The DCS, and with the help of your lawyer, can do many things for you and your child, such as:

  • Get a legal child support order for your child.
  • Establish your paternity – if that is in question at all
  • Collect current and back child support.
  • Enforce your child’s medical support.
  • Modify your child’s support order as situations change.
  • Even work with other states to collect support on your behalf.

Proper and professional representation throughout this process is vital to its success. Make sure that your Father’s rights family lawyer knows all the details involved so they may present your case properly and get you what your child deserves.

What if I Am Not Able or Having Trouble Getting Support from My Child’s Birth Mother?

One of the main sources of help and support is the Washington State Department of Health.

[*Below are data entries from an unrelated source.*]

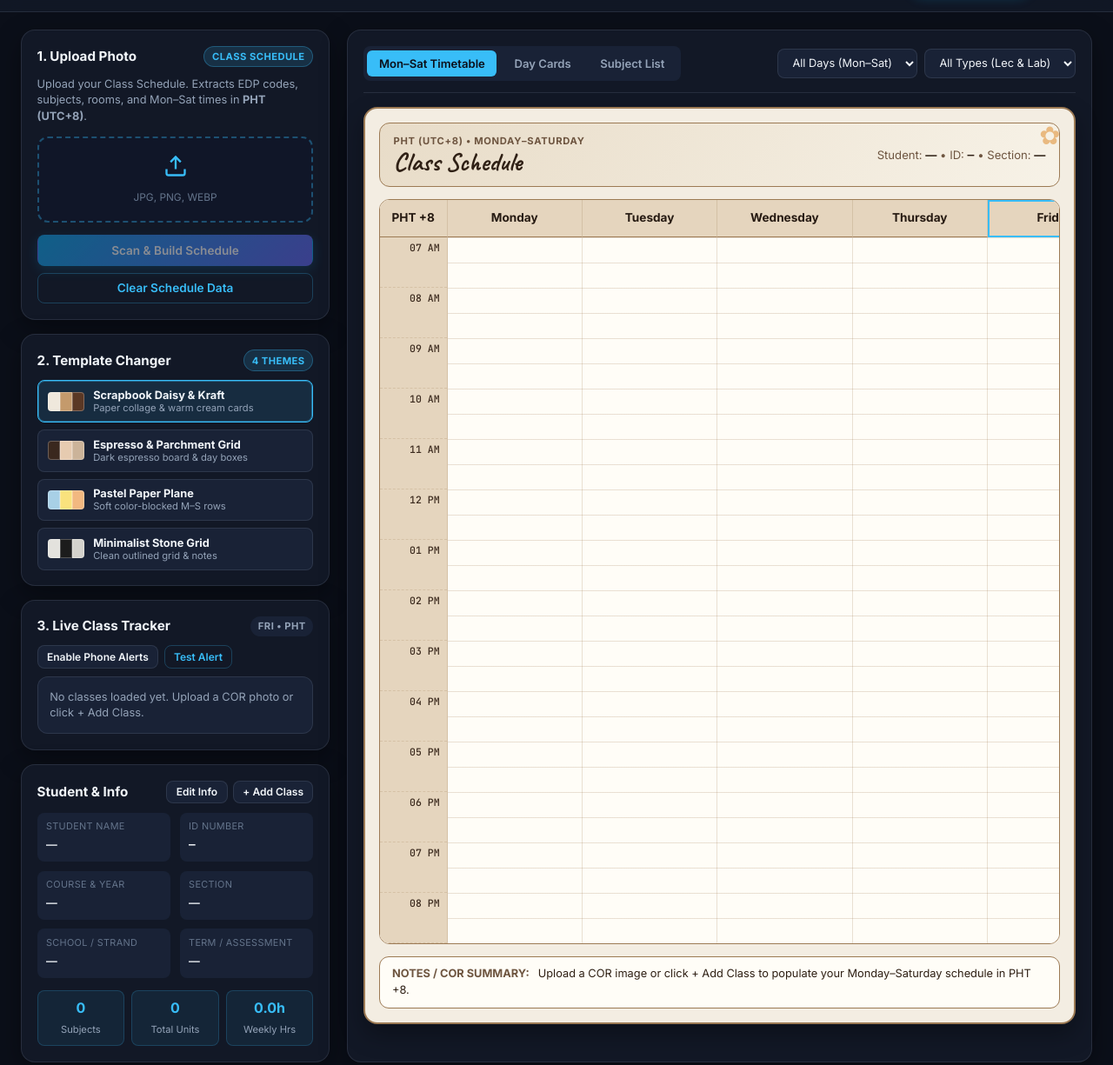
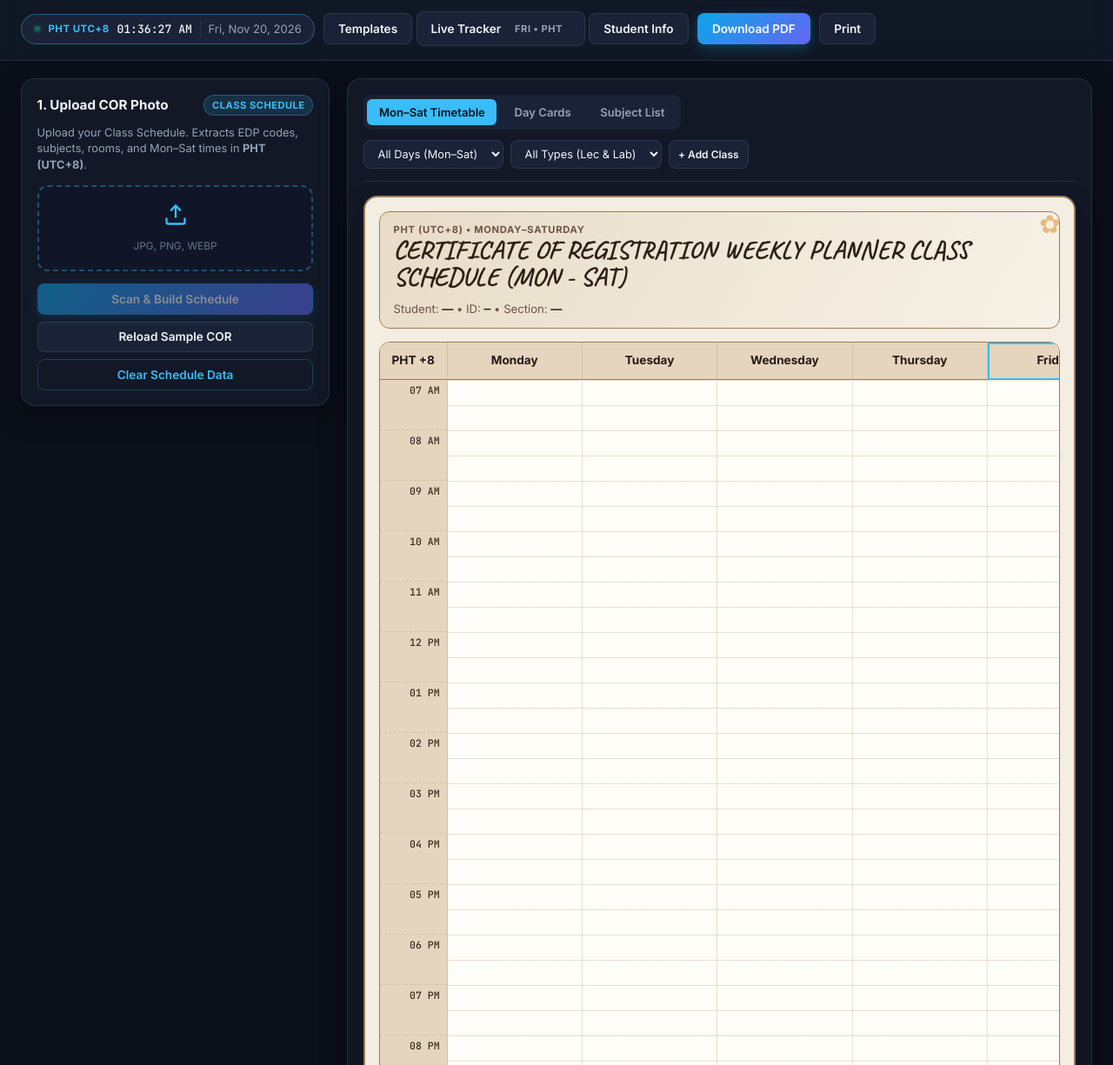
Before and after one commit to ejaylimpangog44-bit/SMS, a plain HTML site: page index.html in a window 1280 px wide. Shown: the part 64-1289 px from the top of the page at 87% size. Drawn offline with nearby package versions, Linux system fonts and the light colour scheme.

Commit message:
Enhance navigation and update section titles in index.html
Added navigation buttons for templates, tracker, and student info. Updated titles and descriptions for clarity.

```diff
--- a/index.html
+++ b/index.html
@@ -35,6 +35,13 @@
         <span id="pht-time" class="mono-text">--:--:-- --</span>
         <span id="pht-date" class="pht-date-text">---</span>
       </div>
+      <nav class="nav-drawer-triggers" aria-label="Schedule Navigators">
+        <button type="button" id="btn-nav-templates" class="btn btn-secondary btn-sm">Templates</button>
+        <button type="button" id="btn-nav-tracker" class="btn btn-secondary btn-sm">
+          Live Tracker <span id="current-day-pill" class="badge badge-neutral">PHT</span>
+        </button>
+        <button type="button" id="btn-nav-student" class="btn btn-secondary btn-sm">Student Info</button>
+      </nav>
       <button type="button" id="btn-download-pdf" class="btn btn-primary">
         Download PDF
       </button>
@@ -44,11 +51,11 @@
     </div>
   </header>
 
-  <main class="main-layout">
+  <main class="main-layout focused-main-layout">
     <aside class="sidebar-panel">
       <section class="card upload-card">
         <div class="card-header">
-          <h2>1. Upload Photo</h2>
+          <h2>1. Upload COR Photo</h2>
           <span class="badge badge-accent">Class Schedule</span>
         </div>
         <p class="helper-text">
@@ -88,6 +95,9 @@
           <button type="button" id="btn-scan-cor" class="btn btn-primary full-width" disabled>
             Scan &amp; Build Schedule
           </button>
+          <button type="button" id="btn-reload-sample" class="btn btn-secondary full-width">
+            Reload Sample COR
+          </button>
           <button type="button" id="btn-clear-all" class="btn btn-ghost full-width">
             Clear Schedule Data
           </button>
@@ -95,11 +105,109 @@
 
         <div id="scan-status" class="scan-status hidden" role="status"></div>
       </section>
+    </aside>
 
-      <section class="card template-card">
-        <div class="card-header">
-          <h2>2. Template Changer</h2>
-          <span class="badge badge-accent">4 Themes</span>
+    <section class="workspace-panel">
+      <div class="workspace-toolbar">
+        <div class="view-tabs" role="tablist">
+          <button type="button" class="tab-btn active" data-view="timetable" role="tab" aria-selected="true">
+            Mon–Sat Timetable
+          </button>
+          <button type="button" class="tab-btn" data-view="agenda" role="tab" aria-selected="false">
+            Day Cards
+          </button>
+          <button type="button" class="tab-btn" data-view="table" role="tab" aria-selected="false">
+            Subject List
+          </button>
+        </div>
+
+        <div class="filter-controls">
+          <select id="filter-day" class="select-control" aria-label="Filter by day">
+            <option value="ALL">All Days (Mon–Sat)</option>
+            <option value="MON">Monday</option>
+            <option value="TUE">Tuesday</option>
+            <option value="WED">Wednesday</option>
+            <option value="THU">Thursday</option>
+            <option value="FRI">Friday</option>
+            <option value="SAT">Saturday</option>
+          </select>
+          <select id="filter-type" class="select-control" aria-label="Filter by class type">
+            <option value="ALL">All Types (Lec &amp; Lab)</option>
+            <option value="Lec">Lecture Only</option>
+            <option value="Lab">Laboratory Only</option>
+          </select>
+          <button type="button" id="btn-add-subject" class="btn btn-xs btn-secondary">+ Add Class</button>
+        </div>
+      </div>
+
+      <div id="conflict-banner" class="conflict-banner hidden"></div>
+
+      <div id="view-timetable" class="view-container active">
+        <div class="template-sheet">
+          <div class="sheet-banner">
+            <div class="sheet-banner-left">
+              <span id="sheet-kicker" class="sheet-kicker">PHT (UTC+8) • MONDAY–SATURDAY</span>
+              <h2 id="sheet-title" class="sheet-title">CERTIFICATE OF REGISTRATION WEEKLY PLANNER CLASS SCHEDULE (MON - SAT)</h2>
+            </div>
+            <div id="sheet-student-line" class="sheet-student-line">
+              Student: <strong>—</strong> • ID: <strong class="mono-text">—</strong> • Section: <strong>—</strong>
+            </div>
+          </div>
+
+          <div class="timetable-wrapper">
+            <div id="timetable-grid" class="timetable-grid"></div>
+          </div>
+
+          <div id="sheet-notes-box" class="sheet-notes-box">
+            <span class="sheet-notes-label">NOTES / COR SUMMARY:</span>
+            <span id="sheet-notes-text">Upload a COR image or add classes to populate your Monday–Saturday schedule in PHT +8.</span>
+          </div>
+        </div>
+      </div>
+
+      <div id="view-agenda" class="view-container hidden">
+        <div class="template-sheet">
+          <div class="sheet-banner">
+            <div class="sheet-banner-left">
+              <span id="agenda-kicker" class="sheet-kicker">PHT (UTC+8) • DAY-BY-DAY CARDS</span>
+              <h2 id="agenda-title" class="sheet-title">CERTIFICATE OF REGISTRATION WEEKLY PLANNER CLASS SCHEDULE (MON - SAT)</h2>
+            </div>
+            <div id="agenda-student-line" class="sheet-student-line">
+              Student: <strong>—</strong> • Section: <strong>—</strong>
+            </div>
+          </div>
+          <div id="agenda-grid" class="agenda-grid"></div>
+        </div>
+      </div>
+
+      <div id="view-table" class="view-container hidden">
+        <div class="table-wrapper">
+          <table class="cor-table">
+            <thead>
+              <tr>
+                <th>EDP Code</th>
+                <th>Subject</th>
+                <th>Descriptive Title</th>
+                <th>Days</th>
+                <th>Time (PHT +8)</th>
+                <th>Room</th>
+                <th>Type</th>
+                <th>Units</th>
+                <th>Actions</th>
+              </tr>
+            </thead>
+            <tbody id="cor-table-body"></tbody>
+          </table>
+        </div>
+      </div>
+    </section>
+  </main>
+
+  <div id="nav-templates-drawer" class="modal-backdrop hidden" role="dialog" aria-modal="true" aria-labelledby="nav-templates-title">
+    <div class="modal-card navigator-card">
+      <div class="modal-header">
+        <h3 id="nav-templates-title">Template Changer</h3>
+        <button type="button" class="btn-close" data-close-nav="nav-templates-drawer">&times;</button>
       </div>
       <div id="template-selector" class="template-selector" role="radiogroup" aria-label="Schedule Template">
         <button type="button" class="template-option active" data-template="scrapbook-daisy">
@@ -150,12 +258,14 @@
           </span>
         </button>
       </div>
-      </section>
+    </div>
+  </div>
 
-      <section class="card live-tracker-card">
-        <div class="card-header">
-          <h2>3. Live Class Tracker</h2>
-          <span id="current-day-pill" class="badge badge-neutral">PHT</span>
+  <div id="nav-tracker-drawer" class="modal-backdrop hidden" role="dialog" aria-modal="true" aria-labelledby="nav-tracker-title">
+    <div class="modal-card navigator-card">
+      <div class="modal-header">
+        <h3 id="nav-tracker-title">Live Class Tracker</h3>
+        <button type="button" class="btn-close" data-close-nav="nav-tracker-drawer">&times;</button>
       </div>
       <div style="display:flex; gap:0.4rem; margin-bottom:0.6rem; flex-wrap:wrap;">
         <button type="button" id="btn-toggle-alerts" class="btn btn-xs btn-secondary">
@@ -169,15 +279,17 @@
       <div id="live-status-box" class="live-status-box">
         <p class="muted-label">Checking PHT +8 class status...</p>
       </div>
-      </section>
+    </div>
+  </div>
 
-      <section class="card student-card">
-        <div class="card-header">
-          <h2>Student &amp; Info</h2>
-          <div style="display:flex; gap:0.4rem;">
+  <div id="nav-student-drawer" class="modal-backdrop hidden" role="dialog" aria-modal="true" aria-labelledby="nav-student-title">
+    <div class="modal-card navigator-card">
+      <div class="modal-header">
+        <h3 id="nav-student-title">Student &amp; Info</h3>
+        <button type="button" class="btn-close" data-close-nav="nav-student-drawer">&times;</button>
+      </div>
+      <div style="display:flex; justify-content:flex-end; margin-bottom:0.65rem;">
         <button type="button" id="btn-edit-student" class="btn btn-xs btn-secondary">Edit Info</button>
-            <button type="button" id="btn-add-subject" class="btn btn-xs btn-secondary">+ Add Class</button>
-          </div>
       </div>
       <div class="student-grid">
         <div class="info-item">
@@ -219,103 +331,8 @@
           <span>Weekly Hrs</span>
         </div>
       </div>
-      </section>
-    </aside>
-
-    <section class="workspace-panel">
-      <div class="workspace-toolbar">
-        <div class="view-tabs" role="tablist">
-          <button type="button" class="tab-btn active" data-view="timetable" role="tab" aria-selected="true">
-            Mon–Sat Timetable
-          </button>
-          <button type="button" class="tab-btn" data-view="agenda" role="tab" aria-selected="false">
-            Day Cards
-          </button>
-          <button type="button" class="tab-btn" data-view="table" role="tab" aria-selected="false">
-            Subject List
-          </button>
-        </div>
-
-        <div class="filter-controls">
-          <select id="filter-day" class="select-control" aria-label="Filter by day">
-            <option value="ALL">All Days (Mon–Sat)</option>
-            <option value="MON">Monday</option>
-            <option value="TUE">Tuesday</option>
-            <option value="WED">Wednesday</option>
-            <option value="THU">Thursday</option>
-            <option value="FRI">Friday</option>
-            <option value="SAT">Saturday</option>
-          </select>
-          <select id="filter-type" class="select-control" aria-label="Filter by class type">
-            <option value="ALL">All Types (Lec &amp; Lab)</option>
-            <option value="Lec">Lecture Only</option>
-            <option value="Lab">Laboratory Only</option>
-          </select>
     </div>
   </div>
-
-      <div id="conflict-banner" class="conflict-banner hidden"></div>
-
-      <div id="view-timetable" class="view-container active">
-        <div class="template-sheet">
-          <div class="sheet-banner">
-            <div class="sheet-banner-left">
-              <span id="sheet-kicker" class="sheet-kicker">PHT (UTC+8) • MONDAY–SATURDAY</span>
-              <h2 id="sheet-title" class="sheet-title">Class Schedule</h2>
-            </div>
-            <div id="sheet-student-line" class="sheet-student-line">
-              Student: <strong>—</strong> • ID: <strong class="mono-text">—</strong> • Section: <strong>—</strong>
-            </div>
-          </div>
-
-          <div class="timetable-wrapper">
-            <div id="timetable-grid" class="timetable-grid"></div>
-          </div>
-
-          <div id="sheet-notes-box" class="sheet-notes-box">
-            <span class="sheet-notes-label">NOTES / COR SUMMARY:</span>
-            <span id="sheet-notes-text">Upload a COR image or add classes to populate your Monday–Saturday schedule in PHT +8.</span>
-          </div>
-        </div>
-      </div>
-
-      <div id="view-agenda" class="view-container hidden">
-        <div class="template-sheet">
-          <div class="sheet-banner">
-            <div class="sheet-banner-left">
-              <span id="agenda-kicker" class="sheet-kicker">PHT (UTC+8) • DAY-BY-DAY CARDS</span>
-              <h2 id="agenda-title" class="sheet-title">Class Schedule</h2>
-            </div>
-            <div id="agenda-student-line" class="sheet-student-line">
-              Student: <strong>—</strong> • Section: <strong>—</strong>
-            </div>
-          </div>
-          <div id="agenda-grid" class="agenda-grid"></div>
-        </div>
-      </div>
-
-      <div id="view-table" class="view-container hidden">
-        <div class="table-wrapper">
-          <table class="cor-table">
-            <thead>
-              <tr>
-                <th>EDP Code</th>
-                <th>Subject</th>
-                <th>Descriptive Title</th>
-                <th>Days</th>
-                <th>Time (PHT +8)</th>
-                <th>Room</th>
-                <th>Type</th>
-                <th>Units</th>
-                <th>Actions</th>
-              </tr>
-            </thead>
-            <tbody id="cor-table-body"></tbody>
-          </table>
-        </div>
-      </div>
-    </section>
-  </main>
 
   <div id="subject-modal" class="modal-backdrop hidden" role="dialog" aria-modal="true" aria-labelledby="modal-title">
     <div class="modal-card">
@@ -388,7 +405,7 @@
   <div id="student-modal" class="modal-backdrop hidden" role="dialog" aria-modal="true" aria-labelledby="student-modal-title">
     <div class="modal-card">
       <div class="modal-header">
-        <h3 id="student-modal-title">Edit Student &amp;Info</h3>
+        <h3 id="student-modal-title">Edit Student &amp; Info</h3>
         <button type="button" id="btn-close-student-modal" class="btn-close">&times;</button>
       </div>
       <form id="student-form" class="modal-form">
```
Lines whose indentation alone changed are shown as unchanged.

The Office of Healthy Communities works with organizations, public health agencies, universities, other Washington State agencies, and health care providers to provide services to single (unmarried) Dads and their infants, children, adolescents, and others in their families.

These services are far too many to list here but include things such as:

  • Children and youth with special health care needs – This program is in the Healthy Starts and Transitions unit in the Office of Family and Community Health Improvement at the Department of Health. The program promotes an integrated system of services for infants, children, and youth up to age 18 years who are at risk of chronic physical, developmental, behavioral, or emotional conditions and require health and related services of a type or amount beyond what is generally needed.
  • Health, safety, and development – This resource offers aid and technical assistance to parents, childcare, foster care, group care, juvenile, and correctional institutions, community action groups, and others on how to prepare and keep children safe, healthy, and engaged in developmentally appropriate learning environments.
  • Parents and family’s services and resources – This office will work with organizations, public health agencies, universities, other state agencies, and health care providers who provide services to women, infants, children, adolescents, and their families. They can supply lists of some services and resources that will be very helpful to you and your child.

As always though, dealing with any state agency, no matter how much they want to help, can be extremely daunting. Your Tri-City lawyer versed in the specific rights of the Father will be invaluable in guiding you in obtaining government help you need and deserve.

What If my Partner and I Were Never Married and Will It Hurt Me as a Single Father?

In Washington State, all parenting rights are not only for those who have once been married. Unmarried parents who separate, before or after the birth of a child, have virtually the same legal opportunities and responsibilities around child custody, visitation, and child support that married parents have in cases of divorce. There are generally some similarities to the legal processes that people traditionally associate with the usual divorce proceedings.

Your family law attorneys can inform you of your rights, guide you toward the best legal tools at your disposal, and steer you towards a brighter future with your child.

As a Single Father in Washington State, Looking for Types of Support, Where Do I Start?.

As a single Father, there will be legal challenges you, most likely, will have to face. Additionally, many private groups can assist, such as:

  • Female mentors for your daughters or sons.
  • Community support groups for single dads.
  • Access to and a willingness to use government and social-service programs can help a low-income single parent.
  • And many more online resources.

From start to finish though, your family law attorney will guide you through the maze of legalities, and other obstacles you may be facing. Offices such as the Pacific Northwest Family Law group will assist you with whatever type of support you, and your child may need. You are most certainly not alone.